Under the LGA plan, the five weeks cut from holidays would be used for in-service training, staff meetings, parents evenings and lesson preparation, meaning teachers would not have to work such long hours.
Members of the LGA last week met David Blunkett, the education secretary, to discuss ways of raising standards. They believe their proposals will strengthen the argument for more cash from the Treasury.
He added: 'If local education authorities are to drive up standards in schools the government must be prepared to spend money. Proper rewards and better conditions of work for teachers, in return for a modernised contract for employees and cutting class sizes, are the main ways we can attract high-quality people into the service and also retain good teachers already working in the profession.'
However, Nigel de Gruchy, general secretary of the National Association of School Teachers Union of Women Teachers, said: 'We are not going to contemplate this kind of thing unless there is a massive pay rise in the region of 50%.'
Meanwhile, The Financial Times (p9) reports that LEAs are threatening to cut school budgets if ministers press ahead with plans to expand the principle of grant-maintained status and hand over the purse strings to headteachers.
Stephen Byers, the school standards mnister, last month unveiled plans to let every school have a bank account, a cheque book and the right to accrue interest. This would hold schools' traditional funds, as well as extra funds - transferred from LEAs - to pay for a range of services currently carried out by local authorities, including school meals, pay roll, libraries and routine maintenance.
But Mr Lane has dismissed the plans as 'a piece of financial nonsense'. He said it would encourage schools to 'hoard' money and so add to the bank of 'unspent money' that headteachers have accumluated since state schools were first given control of 85% of their budgets ten years ago.
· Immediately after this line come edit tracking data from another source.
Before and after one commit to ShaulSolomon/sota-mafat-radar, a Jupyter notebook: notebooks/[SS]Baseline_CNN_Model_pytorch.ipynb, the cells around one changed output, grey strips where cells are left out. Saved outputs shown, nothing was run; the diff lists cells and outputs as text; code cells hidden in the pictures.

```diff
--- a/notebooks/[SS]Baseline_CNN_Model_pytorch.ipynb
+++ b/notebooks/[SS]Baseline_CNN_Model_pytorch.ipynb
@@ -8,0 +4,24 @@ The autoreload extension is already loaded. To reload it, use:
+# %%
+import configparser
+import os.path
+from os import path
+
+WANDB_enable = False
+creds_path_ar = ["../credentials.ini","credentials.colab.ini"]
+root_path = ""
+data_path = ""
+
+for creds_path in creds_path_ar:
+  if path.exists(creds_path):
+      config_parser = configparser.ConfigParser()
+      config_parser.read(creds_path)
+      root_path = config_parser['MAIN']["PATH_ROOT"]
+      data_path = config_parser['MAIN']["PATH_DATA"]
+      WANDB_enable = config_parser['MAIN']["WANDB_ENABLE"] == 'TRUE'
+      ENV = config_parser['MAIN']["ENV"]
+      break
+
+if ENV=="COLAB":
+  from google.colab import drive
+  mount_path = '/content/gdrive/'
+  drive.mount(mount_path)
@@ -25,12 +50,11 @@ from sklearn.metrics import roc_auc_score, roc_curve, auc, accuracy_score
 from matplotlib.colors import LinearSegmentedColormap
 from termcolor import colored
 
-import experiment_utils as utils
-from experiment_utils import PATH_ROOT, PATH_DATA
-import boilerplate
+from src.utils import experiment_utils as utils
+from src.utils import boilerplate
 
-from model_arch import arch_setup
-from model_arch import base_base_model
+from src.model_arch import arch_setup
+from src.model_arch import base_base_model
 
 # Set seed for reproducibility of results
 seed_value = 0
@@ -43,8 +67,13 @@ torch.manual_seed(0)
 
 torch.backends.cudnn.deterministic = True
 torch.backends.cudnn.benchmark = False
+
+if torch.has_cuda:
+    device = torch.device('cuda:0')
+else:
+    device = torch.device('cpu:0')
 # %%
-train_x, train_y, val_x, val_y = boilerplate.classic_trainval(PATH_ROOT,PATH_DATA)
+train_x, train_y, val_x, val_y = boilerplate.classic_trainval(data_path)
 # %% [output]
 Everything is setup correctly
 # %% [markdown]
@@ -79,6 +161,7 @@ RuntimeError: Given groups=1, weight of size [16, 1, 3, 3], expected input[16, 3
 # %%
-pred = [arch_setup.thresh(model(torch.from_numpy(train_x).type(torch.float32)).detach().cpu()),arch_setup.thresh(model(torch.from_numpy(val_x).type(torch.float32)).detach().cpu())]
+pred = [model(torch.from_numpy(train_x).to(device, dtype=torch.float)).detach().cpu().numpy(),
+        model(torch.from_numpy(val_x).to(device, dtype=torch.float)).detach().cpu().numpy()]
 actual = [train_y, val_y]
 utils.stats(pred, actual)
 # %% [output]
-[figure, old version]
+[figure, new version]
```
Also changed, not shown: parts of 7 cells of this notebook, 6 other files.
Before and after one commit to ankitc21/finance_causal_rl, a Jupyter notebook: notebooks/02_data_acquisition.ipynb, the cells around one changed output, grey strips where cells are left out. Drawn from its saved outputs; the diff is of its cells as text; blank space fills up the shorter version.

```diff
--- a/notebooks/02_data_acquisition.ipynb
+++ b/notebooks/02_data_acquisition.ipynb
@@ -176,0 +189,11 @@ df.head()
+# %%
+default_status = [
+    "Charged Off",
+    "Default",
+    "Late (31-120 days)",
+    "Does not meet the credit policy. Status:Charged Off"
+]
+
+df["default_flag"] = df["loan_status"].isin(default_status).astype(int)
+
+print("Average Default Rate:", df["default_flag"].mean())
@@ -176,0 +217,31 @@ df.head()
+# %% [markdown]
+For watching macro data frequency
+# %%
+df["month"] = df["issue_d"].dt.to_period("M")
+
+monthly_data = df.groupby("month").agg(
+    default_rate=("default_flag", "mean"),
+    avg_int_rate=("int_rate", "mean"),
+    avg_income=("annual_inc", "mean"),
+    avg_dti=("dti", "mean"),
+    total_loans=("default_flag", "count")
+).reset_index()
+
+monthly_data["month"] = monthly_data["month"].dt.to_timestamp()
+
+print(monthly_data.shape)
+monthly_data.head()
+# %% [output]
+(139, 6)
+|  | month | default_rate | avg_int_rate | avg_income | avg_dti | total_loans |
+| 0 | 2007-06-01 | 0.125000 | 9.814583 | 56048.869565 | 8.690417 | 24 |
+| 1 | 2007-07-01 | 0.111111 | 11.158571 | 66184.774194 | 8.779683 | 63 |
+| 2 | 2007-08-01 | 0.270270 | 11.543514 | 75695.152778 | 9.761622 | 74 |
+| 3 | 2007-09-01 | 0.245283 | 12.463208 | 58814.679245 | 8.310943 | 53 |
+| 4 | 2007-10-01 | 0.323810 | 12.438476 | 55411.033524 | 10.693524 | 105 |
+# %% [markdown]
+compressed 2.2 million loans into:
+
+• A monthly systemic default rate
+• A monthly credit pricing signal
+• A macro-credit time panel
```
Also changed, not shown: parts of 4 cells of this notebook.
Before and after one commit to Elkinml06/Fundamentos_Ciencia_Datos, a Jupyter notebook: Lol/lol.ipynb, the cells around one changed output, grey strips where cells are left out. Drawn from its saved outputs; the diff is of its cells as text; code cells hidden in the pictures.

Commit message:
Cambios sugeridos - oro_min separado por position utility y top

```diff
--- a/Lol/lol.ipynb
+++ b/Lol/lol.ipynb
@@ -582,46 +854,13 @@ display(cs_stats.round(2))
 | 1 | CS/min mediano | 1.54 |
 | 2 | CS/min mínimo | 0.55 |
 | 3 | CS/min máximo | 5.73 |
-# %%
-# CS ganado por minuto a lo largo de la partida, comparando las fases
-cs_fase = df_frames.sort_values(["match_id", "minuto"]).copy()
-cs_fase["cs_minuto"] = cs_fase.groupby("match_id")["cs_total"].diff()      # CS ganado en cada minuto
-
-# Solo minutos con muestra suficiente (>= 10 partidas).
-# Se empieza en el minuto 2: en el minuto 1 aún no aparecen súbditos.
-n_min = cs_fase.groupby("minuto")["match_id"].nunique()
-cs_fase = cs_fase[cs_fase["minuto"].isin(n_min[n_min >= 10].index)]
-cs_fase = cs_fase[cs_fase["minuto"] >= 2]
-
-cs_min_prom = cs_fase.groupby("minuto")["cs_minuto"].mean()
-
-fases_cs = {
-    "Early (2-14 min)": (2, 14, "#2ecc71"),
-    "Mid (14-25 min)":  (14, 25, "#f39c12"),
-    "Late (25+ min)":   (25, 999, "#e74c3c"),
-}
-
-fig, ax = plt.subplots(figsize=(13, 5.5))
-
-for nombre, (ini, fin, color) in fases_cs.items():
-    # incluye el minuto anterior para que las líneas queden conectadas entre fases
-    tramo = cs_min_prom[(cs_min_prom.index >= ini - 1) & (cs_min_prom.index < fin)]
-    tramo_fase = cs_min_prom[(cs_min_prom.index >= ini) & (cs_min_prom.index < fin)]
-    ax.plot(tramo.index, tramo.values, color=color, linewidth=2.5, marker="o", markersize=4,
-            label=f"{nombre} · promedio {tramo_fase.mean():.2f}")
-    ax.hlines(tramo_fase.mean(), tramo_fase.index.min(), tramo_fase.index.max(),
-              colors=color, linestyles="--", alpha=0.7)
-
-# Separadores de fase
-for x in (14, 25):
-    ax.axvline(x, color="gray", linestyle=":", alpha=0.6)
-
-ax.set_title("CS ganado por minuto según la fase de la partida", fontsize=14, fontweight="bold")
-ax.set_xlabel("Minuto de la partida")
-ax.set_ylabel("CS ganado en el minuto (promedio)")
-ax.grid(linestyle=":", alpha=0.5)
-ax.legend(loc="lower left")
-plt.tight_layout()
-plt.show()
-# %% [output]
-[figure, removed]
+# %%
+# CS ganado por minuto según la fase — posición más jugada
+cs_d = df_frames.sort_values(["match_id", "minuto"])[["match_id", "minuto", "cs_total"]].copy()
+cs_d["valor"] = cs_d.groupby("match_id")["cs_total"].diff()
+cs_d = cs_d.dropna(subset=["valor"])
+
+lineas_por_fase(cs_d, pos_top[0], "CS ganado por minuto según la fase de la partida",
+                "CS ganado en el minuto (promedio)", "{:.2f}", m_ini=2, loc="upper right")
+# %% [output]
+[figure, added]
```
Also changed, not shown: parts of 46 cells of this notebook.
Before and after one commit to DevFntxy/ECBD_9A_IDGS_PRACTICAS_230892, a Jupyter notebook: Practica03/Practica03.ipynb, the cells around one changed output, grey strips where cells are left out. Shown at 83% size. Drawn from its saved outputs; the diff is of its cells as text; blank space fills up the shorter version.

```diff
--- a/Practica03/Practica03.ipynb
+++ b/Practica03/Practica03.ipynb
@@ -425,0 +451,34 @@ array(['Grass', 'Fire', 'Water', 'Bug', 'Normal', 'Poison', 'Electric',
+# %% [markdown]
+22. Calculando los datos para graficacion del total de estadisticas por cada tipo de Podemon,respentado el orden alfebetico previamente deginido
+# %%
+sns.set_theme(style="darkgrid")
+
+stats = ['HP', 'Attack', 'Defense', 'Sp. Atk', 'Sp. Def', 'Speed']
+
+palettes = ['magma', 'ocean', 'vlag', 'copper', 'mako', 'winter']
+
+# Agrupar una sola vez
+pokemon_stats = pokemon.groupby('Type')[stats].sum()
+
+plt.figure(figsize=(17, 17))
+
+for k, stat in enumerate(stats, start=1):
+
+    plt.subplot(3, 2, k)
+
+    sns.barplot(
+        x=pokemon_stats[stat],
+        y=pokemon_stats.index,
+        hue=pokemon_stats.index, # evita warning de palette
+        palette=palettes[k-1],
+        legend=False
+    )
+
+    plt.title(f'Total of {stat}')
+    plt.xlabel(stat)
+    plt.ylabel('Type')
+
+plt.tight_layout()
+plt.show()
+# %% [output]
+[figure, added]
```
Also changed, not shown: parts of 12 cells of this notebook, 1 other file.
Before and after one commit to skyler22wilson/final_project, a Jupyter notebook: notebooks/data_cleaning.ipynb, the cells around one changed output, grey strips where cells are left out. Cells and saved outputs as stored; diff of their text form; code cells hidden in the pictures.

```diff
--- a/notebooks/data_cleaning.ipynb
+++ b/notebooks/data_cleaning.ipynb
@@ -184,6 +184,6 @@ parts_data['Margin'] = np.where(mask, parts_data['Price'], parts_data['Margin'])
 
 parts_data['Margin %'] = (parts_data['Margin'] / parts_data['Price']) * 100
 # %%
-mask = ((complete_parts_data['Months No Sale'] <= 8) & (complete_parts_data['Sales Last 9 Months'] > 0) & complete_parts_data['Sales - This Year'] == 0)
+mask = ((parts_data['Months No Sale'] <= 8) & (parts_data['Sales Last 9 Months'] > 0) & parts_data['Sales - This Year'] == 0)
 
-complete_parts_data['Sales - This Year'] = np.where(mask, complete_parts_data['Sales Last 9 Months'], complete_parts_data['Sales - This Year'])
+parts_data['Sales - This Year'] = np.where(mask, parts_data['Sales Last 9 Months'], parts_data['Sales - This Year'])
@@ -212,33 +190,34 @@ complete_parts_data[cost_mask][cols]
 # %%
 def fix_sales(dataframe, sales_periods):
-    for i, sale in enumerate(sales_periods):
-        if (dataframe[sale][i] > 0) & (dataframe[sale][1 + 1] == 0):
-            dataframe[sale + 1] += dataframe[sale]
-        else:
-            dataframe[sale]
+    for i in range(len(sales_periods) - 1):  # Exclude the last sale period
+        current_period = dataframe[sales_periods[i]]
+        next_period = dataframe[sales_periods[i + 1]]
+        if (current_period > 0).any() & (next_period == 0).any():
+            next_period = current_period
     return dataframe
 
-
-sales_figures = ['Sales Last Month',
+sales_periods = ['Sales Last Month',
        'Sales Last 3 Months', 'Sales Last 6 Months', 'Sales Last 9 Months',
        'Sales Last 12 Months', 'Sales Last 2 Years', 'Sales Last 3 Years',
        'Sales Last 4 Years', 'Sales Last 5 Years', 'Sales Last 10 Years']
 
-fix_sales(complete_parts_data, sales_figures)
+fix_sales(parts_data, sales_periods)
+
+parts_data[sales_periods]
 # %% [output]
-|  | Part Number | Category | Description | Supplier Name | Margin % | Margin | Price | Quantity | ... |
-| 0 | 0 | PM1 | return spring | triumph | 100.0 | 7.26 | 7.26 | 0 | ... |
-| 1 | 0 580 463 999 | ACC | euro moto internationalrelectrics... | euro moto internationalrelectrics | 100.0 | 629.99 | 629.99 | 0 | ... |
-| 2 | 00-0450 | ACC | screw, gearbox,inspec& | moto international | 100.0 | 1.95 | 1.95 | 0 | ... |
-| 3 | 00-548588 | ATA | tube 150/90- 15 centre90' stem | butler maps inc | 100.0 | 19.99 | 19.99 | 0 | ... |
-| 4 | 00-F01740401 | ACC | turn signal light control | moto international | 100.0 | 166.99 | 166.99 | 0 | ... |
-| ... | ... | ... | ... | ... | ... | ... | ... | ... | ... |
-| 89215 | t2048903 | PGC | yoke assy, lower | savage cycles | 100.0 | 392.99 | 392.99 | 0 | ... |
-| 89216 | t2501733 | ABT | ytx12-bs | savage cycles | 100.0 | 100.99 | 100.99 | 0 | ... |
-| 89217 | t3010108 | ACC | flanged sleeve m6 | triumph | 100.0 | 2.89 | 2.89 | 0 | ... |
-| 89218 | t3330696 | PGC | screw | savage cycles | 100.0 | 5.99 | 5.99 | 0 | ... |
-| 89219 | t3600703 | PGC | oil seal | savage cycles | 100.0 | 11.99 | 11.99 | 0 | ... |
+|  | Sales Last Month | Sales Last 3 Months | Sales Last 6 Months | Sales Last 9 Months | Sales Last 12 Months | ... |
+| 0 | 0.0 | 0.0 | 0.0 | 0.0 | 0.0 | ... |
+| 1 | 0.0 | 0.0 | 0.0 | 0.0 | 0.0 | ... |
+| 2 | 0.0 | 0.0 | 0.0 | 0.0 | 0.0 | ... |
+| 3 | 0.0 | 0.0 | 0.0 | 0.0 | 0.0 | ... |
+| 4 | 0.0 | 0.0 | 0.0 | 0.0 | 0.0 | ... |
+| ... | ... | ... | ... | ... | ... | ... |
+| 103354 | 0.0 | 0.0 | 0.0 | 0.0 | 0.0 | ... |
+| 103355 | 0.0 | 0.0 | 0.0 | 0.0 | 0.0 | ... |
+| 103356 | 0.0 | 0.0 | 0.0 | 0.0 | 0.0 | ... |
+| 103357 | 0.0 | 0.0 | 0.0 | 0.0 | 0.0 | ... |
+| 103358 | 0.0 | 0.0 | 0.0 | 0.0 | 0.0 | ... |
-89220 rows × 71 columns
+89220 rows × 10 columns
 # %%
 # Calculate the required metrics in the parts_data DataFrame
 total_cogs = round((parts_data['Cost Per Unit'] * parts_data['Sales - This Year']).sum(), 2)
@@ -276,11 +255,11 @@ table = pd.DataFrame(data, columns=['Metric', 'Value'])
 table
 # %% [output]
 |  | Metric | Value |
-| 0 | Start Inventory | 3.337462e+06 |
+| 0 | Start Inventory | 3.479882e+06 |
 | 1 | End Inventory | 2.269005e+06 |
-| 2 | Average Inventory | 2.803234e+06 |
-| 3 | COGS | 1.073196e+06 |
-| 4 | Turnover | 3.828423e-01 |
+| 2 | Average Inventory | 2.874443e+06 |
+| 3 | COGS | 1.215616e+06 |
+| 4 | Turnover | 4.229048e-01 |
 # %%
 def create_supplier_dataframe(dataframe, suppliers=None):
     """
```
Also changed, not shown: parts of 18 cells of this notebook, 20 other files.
He also said that any interest made by the schools would be cancelled out by bank charges. LEAs, meanwhile would each lose out by at least£2m - the amount earned by investing schools' money on the stockmarket. 'This is assumed income and if we lose it then we will have no choice but to cut schools' money.'
The LEAs only want schools to have 'notional bank accounts' which cannot make interest. He said the amount of interest schools could earn would be 'chicken feed' compared to the amount LEAs regularly make each year.